(Description of the task):
Search the data below for the word "README" and copy each line that holds it.

------------------------

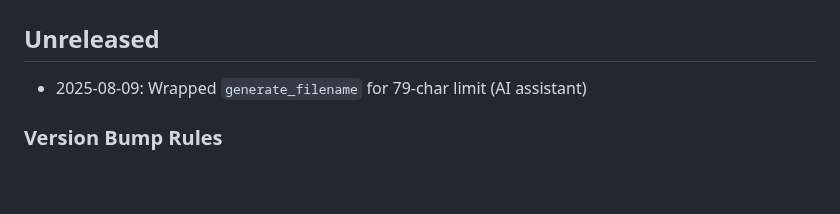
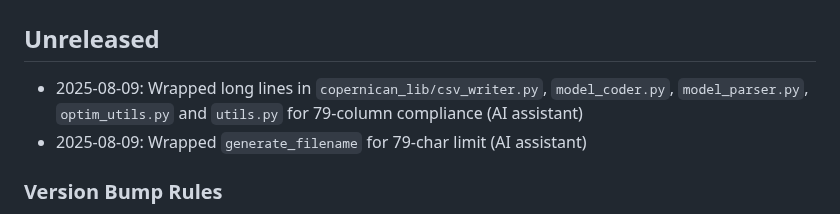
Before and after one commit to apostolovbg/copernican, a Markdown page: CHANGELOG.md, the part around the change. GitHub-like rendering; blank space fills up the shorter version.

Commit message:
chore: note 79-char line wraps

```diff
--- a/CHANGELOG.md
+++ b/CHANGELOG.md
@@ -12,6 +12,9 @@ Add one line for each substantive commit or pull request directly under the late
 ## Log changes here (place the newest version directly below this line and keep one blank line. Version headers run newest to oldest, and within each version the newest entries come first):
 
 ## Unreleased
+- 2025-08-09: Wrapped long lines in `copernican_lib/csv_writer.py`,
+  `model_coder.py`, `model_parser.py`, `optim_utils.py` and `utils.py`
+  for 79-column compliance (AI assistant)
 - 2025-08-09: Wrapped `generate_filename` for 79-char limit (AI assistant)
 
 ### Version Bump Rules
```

------------------------

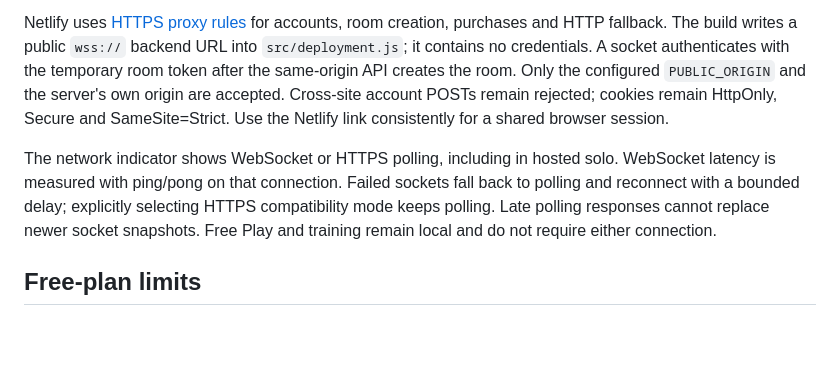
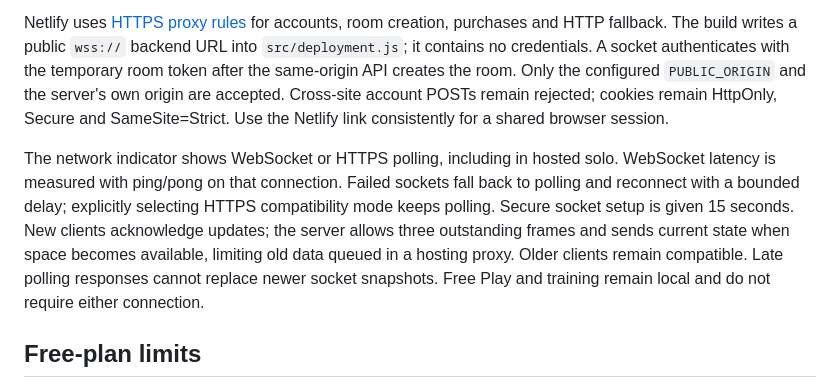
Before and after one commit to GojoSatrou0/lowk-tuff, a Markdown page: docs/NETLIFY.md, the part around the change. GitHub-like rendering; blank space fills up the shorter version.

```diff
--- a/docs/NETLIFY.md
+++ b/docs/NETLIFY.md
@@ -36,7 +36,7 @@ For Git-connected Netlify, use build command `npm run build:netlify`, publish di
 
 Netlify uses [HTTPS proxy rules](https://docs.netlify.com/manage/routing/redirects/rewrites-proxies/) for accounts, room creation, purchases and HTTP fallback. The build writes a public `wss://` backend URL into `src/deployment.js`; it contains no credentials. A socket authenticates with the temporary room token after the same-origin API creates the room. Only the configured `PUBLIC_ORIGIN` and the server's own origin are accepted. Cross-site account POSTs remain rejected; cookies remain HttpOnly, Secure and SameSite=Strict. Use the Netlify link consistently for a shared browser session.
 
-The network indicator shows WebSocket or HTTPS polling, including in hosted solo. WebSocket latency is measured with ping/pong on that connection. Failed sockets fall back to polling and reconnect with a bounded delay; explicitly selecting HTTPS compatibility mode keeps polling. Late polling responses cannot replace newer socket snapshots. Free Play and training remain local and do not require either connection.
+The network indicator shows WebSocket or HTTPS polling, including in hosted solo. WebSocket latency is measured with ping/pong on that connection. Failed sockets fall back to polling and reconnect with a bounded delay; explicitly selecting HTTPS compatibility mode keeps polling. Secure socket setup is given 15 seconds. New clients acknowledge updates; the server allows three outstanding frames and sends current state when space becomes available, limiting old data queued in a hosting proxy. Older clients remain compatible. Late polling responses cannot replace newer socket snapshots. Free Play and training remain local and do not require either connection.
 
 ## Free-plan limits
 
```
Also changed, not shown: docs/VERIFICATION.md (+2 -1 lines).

------------------------

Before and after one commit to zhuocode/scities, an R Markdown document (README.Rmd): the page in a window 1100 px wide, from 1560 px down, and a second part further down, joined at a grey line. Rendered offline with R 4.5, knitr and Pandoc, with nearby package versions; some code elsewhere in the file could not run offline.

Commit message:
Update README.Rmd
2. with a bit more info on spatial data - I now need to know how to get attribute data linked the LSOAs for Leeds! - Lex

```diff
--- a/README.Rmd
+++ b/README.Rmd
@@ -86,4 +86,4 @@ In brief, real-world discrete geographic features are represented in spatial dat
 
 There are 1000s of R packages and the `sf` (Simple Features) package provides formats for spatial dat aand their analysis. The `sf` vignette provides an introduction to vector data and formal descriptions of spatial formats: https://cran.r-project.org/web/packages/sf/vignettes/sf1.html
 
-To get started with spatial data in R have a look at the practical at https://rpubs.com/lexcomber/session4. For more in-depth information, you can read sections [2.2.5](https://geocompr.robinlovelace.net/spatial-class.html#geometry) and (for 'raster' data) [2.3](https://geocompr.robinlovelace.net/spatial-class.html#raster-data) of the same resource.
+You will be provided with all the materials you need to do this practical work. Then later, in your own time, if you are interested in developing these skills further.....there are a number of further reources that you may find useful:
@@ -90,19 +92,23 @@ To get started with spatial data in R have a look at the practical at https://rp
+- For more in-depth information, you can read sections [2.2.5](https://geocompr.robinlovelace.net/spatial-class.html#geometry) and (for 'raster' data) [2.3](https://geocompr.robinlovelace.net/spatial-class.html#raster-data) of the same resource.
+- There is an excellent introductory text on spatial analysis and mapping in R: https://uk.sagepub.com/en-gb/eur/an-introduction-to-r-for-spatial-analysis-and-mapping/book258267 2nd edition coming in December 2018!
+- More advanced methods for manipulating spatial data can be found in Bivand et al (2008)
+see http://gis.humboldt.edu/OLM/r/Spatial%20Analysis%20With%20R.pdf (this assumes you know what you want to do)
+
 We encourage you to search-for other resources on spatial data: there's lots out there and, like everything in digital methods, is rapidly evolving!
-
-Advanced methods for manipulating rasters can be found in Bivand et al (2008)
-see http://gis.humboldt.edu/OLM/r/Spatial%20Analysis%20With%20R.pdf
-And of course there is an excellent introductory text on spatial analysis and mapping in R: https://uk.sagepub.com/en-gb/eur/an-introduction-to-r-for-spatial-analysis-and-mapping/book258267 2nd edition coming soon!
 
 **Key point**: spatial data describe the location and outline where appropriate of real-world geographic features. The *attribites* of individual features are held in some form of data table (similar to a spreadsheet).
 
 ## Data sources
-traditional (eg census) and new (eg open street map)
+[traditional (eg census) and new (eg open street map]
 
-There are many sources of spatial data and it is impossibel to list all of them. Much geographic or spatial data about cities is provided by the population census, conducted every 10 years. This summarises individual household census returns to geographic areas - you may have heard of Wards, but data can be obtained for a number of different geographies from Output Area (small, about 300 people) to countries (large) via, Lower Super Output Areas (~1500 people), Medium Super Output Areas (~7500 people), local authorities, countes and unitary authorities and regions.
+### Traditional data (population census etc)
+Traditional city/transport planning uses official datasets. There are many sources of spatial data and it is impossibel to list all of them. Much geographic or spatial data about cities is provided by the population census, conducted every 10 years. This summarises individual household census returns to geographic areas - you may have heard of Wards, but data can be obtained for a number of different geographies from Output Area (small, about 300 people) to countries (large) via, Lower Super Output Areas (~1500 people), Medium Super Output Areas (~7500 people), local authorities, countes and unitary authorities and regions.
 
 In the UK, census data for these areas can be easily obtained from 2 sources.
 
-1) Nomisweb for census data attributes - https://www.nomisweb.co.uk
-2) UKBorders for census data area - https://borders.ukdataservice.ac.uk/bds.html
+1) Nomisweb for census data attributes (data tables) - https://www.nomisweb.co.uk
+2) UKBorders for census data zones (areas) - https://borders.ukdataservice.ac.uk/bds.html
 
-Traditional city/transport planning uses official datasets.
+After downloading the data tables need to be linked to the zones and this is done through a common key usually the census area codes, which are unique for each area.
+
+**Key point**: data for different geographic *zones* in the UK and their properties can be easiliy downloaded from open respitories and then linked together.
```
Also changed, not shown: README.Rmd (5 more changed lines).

------------------------

(Response to the exercise):
Before and after one commit to zhuocode/scities, an R Markdown document (README.Rmd): the page in a window 1100 px wide, from 1560 px down, and a second part further down, joined at a grey line. Rendered offline with R 4.5, knitr and Pandoc, with nearby package versions; some code elsewhere in the file could not run offline.
Update README.Rmd
--- a/README.Rmd
+++ b/README.Rmd
Also changed, not shown: README.Rmd (5 more changed lines).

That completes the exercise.